[Web interface edit records]
• • •

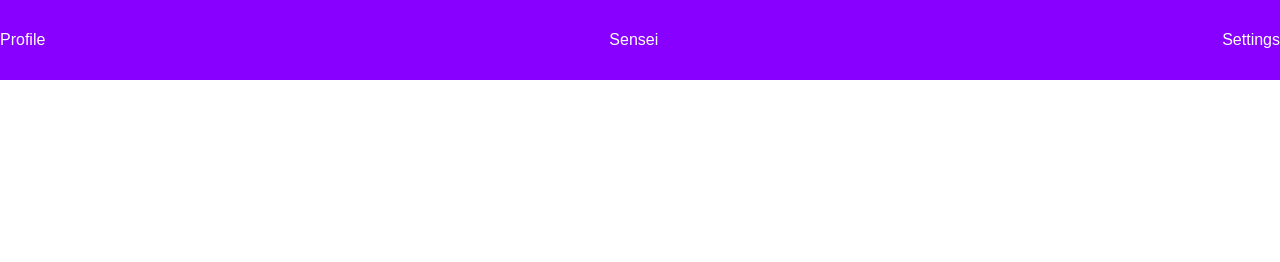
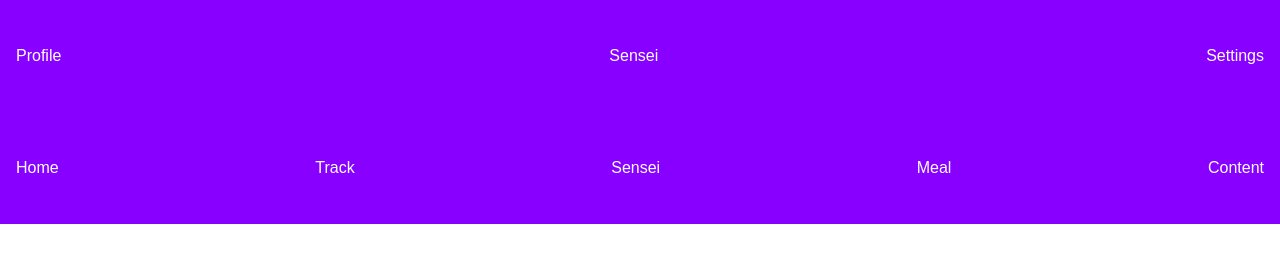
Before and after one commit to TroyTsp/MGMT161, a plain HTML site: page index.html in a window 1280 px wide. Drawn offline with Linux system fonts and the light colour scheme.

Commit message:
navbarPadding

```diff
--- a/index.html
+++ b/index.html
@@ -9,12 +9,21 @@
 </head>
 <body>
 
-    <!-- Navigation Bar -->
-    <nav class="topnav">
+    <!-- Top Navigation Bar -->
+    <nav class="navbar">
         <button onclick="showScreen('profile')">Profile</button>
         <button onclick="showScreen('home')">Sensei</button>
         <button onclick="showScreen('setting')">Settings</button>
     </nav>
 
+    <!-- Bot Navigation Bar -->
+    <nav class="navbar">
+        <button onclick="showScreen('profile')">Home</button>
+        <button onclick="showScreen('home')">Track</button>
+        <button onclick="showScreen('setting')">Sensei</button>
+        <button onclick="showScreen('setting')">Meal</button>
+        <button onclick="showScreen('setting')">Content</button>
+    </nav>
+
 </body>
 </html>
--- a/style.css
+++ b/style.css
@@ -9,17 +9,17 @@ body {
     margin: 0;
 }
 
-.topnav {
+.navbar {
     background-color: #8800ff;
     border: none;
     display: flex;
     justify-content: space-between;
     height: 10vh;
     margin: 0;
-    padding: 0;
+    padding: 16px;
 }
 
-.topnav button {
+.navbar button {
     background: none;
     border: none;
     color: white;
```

• • •

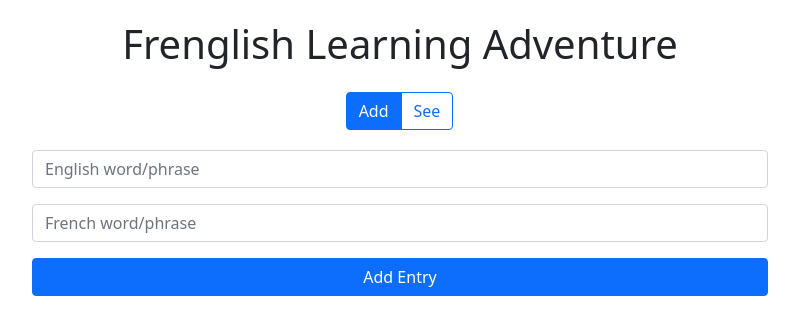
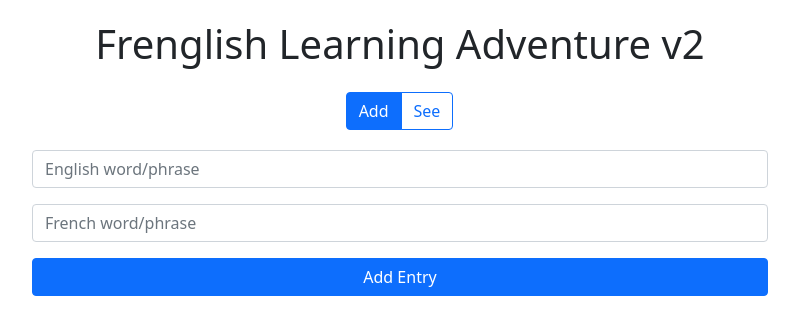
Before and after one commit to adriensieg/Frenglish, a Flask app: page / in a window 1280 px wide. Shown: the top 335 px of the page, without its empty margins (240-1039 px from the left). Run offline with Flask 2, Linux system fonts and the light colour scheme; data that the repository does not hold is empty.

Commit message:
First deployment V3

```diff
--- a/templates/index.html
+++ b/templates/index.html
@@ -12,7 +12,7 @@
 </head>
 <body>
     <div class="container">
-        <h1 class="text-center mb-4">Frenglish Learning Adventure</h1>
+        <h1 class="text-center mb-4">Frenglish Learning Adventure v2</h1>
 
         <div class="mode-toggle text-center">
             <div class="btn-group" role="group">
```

• • •

> [What you have to do]: Note each line of the entries that has "showScreen" in it, and copy those lines.

> [Task answer]:
         <button onclick="showScreen('profile')">Profile</button>
         <button onclick="showScreen('home')">Sensei</button>
         <button onclick="showScreen('setting')">Settings</button>
+        <button onclick="showScreen('profile')">Home</button>
+        <button onclick="showScreen('home')">Track</button>
+        <button onclick="showScreen('setting')">Sensei</button>
+        <button onclick="showScreen('setting')">Meal</button>
+        <button onclick="showScreen('setting')">Content</button>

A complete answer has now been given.